The refinery operation was such that, if things were running well, there wasn't very much to do, so there was always a meeting of some kind going on. There were all kinds of political arguments. There were technocrats; there were Liberals; there were CCFers; there were Communists (Labour Progressives) and what-not. Everybody was arguing and debating. I always called the refinery a "university in overalls." It was an education, the debates we had. It was a
great experience, really, that you couldn't get anywhere else.

During the 30s, there were tremendous debates going on around the whole province about what direction we should be going in, because people knew - the farmers knew - that private enterprise had let us down. Saskatchewan was a very politically aware province. Everybody knew where everybody stood. But they all helped each other; they never allowed their politics to stand in the way. They had big arguments on a Saturday night about what was right and what was wrong. But, if somebody was in trouble, they were all ready to help the next morning. The advantage of the 30s was that everybody was poor. There was no distinction, really. -N.R.

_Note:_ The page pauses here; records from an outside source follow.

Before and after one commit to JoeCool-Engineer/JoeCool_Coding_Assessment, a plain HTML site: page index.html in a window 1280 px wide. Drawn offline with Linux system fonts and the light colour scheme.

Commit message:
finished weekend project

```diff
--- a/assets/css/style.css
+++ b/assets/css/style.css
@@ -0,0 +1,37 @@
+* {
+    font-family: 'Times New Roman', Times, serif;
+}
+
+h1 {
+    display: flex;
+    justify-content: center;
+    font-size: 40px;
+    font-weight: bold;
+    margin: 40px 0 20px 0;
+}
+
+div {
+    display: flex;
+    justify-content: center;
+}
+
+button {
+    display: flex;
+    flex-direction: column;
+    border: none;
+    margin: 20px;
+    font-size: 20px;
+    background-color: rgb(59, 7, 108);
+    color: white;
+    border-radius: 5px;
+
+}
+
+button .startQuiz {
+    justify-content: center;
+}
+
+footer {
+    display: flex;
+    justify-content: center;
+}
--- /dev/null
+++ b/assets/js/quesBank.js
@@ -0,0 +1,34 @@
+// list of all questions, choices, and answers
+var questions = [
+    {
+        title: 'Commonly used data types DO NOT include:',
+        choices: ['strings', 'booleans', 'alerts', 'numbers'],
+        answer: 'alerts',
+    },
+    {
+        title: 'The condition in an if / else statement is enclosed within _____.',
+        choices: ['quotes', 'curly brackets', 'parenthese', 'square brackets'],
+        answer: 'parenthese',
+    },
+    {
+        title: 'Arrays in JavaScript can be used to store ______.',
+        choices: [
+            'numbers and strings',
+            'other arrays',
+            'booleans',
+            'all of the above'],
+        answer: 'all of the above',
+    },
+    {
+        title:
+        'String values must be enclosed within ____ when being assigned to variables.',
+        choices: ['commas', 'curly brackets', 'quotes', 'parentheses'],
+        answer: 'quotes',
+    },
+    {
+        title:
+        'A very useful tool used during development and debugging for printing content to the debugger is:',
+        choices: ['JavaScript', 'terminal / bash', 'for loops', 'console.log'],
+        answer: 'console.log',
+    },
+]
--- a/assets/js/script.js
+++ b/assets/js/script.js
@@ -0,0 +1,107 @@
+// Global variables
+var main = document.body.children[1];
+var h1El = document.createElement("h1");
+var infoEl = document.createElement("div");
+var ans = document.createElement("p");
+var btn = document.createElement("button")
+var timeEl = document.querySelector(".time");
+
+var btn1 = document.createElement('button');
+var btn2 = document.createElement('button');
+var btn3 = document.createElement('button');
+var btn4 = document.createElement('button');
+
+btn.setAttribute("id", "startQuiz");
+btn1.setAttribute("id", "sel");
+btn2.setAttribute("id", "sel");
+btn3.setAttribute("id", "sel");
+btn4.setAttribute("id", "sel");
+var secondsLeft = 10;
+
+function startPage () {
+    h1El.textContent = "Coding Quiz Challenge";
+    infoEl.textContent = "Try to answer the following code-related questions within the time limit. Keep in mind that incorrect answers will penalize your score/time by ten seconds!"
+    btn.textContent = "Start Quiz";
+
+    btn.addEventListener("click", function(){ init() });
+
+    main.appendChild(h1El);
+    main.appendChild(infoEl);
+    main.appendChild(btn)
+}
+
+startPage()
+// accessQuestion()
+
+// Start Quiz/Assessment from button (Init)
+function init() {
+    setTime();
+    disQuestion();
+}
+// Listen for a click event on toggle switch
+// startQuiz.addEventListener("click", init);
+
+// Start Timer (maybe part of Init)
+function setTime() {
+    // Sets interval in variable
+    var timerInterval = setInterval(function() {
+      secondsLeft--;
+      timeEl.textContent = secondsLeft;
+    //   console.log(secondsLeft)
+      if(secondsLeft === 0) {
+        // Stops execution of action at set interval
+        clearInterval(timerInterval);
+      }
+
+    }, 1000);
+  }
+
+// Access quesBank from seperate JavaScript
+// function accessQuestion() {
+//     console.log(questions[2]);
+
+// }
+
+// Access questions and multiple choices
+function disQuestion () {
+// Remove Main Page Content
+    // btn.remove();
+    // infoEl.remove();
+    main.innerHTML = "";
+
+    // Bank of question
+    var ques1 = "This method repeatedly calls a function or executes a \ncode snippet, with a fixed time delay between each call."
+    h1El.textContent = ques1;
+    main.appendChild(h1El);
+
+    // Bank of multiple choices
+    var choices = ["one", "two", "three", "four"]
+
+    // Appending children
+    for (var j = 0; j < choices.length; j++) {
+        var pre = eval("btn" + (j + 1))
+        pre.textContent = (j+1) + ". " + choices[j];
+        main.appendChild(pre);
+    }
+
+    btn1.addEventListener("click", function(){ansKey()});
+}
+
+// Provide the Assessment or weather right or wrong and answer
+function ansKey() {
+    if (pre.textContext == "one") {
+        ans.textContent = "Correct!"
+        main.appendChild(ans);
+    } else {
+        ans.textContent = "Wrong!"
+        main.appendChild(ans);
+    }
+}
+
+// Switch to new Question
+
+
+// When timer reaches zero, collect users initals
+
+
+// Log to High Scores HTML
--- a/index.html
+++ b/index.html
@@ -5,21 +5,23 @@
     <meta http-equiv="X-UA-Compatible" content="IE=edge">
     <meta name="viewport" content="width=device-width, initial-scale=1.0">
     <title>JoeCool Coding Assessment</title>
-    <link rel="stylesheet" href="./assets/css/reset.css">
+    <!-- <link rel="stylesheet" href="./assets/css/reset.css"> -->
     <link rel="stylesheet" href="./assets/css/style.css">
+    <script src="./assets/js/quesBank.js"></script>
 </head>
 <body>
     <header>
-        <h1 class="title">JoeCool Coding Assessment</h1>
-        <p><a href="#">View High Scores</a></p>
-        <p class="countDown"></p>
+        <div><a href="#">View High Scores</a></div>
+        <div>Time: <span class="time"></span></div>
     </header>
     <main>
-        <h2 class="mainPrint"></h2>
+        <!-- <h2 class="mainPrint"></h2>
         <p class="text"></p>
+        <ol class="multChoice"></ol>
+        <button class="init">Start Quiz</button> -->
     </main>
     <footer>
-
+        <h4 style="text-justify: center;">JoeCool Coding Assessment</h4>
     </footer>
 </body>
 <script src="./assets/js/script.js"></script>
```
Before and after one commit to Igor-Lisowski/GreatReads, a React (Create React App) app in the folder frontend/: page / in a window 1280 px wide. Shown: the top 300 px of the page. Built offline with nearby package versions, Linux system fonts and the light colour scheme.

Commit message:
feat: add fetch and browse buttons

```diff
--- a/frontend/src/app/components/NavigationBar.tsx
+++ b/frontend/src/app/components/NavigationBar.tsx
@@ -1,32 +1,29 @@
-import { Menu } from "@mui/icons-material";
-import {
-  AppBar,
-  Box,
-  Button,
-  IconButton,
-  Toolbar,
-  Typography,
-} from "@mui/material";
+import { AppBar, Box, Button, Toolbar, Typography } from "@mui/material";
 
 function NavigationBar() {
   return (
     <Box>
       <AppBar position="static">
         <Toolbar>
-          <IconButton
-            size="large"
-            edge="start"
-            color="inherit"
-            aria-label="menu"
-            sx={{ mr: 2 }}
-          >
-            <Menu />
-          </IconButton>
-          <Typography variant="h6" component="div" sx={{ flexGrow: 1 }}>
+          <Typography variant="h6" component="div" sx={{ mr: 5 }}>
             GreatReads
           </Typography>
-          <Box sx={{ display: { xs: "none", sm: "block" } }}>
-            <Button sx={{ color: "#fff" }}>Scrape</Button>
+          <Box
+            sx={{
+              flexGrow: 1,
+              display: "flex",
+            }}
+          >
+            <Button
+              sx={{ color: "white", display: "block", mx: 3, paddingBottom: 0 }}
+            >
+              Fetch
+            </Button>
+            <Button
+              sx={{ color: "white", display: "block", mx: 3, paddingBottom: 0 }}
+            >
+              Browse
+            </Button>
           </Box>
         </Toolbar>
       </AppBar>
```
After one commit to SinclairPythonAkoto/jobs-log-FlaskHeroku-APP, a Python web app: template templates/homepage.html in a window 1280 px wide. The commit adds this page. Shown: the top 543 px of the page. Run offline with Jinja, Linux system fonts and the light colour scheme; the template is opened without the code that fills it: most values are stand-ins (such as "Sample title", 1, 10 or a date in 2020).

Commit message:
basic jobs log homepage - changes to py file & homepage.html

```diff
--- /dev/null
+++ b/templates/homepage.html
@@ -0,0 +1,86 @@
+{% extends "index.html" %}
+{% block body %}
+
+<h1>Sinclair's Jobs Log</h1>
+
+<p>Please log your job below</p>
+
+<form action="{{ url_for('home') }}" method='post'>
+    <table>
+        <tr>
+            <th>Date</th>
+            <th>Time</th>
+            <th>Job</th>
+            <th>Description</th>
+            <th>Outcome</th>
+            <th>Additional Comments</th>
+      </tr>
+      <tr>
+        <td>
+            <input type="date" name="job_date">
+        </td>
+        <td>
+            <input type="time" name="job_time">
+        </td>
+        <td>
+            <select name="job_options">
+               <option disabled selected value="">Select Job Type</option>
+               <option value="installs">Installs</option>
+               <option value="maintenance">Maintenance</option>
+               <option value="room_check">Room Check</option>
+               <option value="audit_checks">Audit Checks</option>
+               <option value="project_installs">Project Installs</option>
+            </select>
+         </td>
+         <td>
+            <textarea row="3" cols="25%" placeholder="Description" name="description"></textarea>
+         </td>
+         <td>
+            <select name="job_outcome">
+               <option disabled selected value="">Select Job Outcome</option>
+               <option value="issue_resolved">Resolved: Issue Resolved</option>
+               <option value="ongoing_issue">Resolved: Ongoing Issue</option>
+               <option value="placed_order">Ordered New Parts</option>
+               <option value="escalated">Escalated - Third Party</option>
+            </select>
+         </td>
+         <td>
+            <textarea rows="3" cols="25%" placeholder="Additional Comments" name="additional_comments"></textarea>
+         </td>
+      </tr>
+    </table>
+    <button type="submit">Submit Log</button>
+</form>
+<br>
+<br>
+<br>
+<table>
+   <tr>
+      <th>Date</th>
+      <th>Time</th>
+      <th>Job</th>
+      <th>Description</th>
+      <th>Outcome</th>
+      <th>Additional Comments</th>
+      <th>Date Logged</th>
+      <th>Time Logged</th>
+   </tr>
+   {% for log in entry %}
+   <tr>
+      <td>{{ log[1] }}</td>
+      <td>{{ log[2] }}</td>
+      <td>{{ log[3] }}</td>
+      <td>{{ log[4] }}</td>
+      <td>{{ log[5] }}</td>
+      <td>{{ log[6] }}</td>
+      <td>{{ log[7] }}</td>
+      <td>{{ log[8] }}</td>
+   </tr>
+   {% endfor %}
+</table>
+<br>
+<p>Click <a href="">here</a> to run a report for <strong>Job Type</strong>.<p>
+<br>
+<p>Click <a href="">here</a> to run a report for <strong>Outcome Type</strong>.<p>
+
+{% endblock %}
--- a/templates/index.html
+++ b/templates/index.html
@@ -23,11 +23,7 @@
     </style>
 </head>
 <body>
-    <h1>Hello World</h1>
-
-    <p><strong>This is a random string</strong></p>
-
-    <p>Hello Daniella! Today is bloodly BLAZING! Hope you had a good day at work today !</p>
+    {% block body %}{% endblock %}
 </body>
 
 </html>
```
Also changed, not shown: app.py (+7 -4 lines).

This article is an early instalment in Our Times' series "Talking About Organizing." If you would like to add to this conversation about organizing, contact the editor or find us on Facebook. Neil Reimer became the Canadian director of OCAWIU in 1951. Under his leadership, it grew from less than 1,000 members to more than 20,000 in 10 years, and eventually the Canadian members received autonomy. The OCAW eventually became the Energy and Chemical Workers Union, one of the three founding unions of the Communications, Energy and Paperworkers Union of Canada. Reimer was elected as a vice-president of the Canadian Congress of Labour, and stayed on the executive until 1974, by which time the CCL had become the Canadian Labour Congress. He was the first leader of the Alberta NDP, holding that position from 1963 to 1968. He retired as national director of the ECWU in 1984. In October 2004, Our Times was honoured to receive the Communications, Energy and Paperworkers' Neil Reimer Award, given bi-annually to individuals or organizations in recognition of their outstanding contribution to the public good.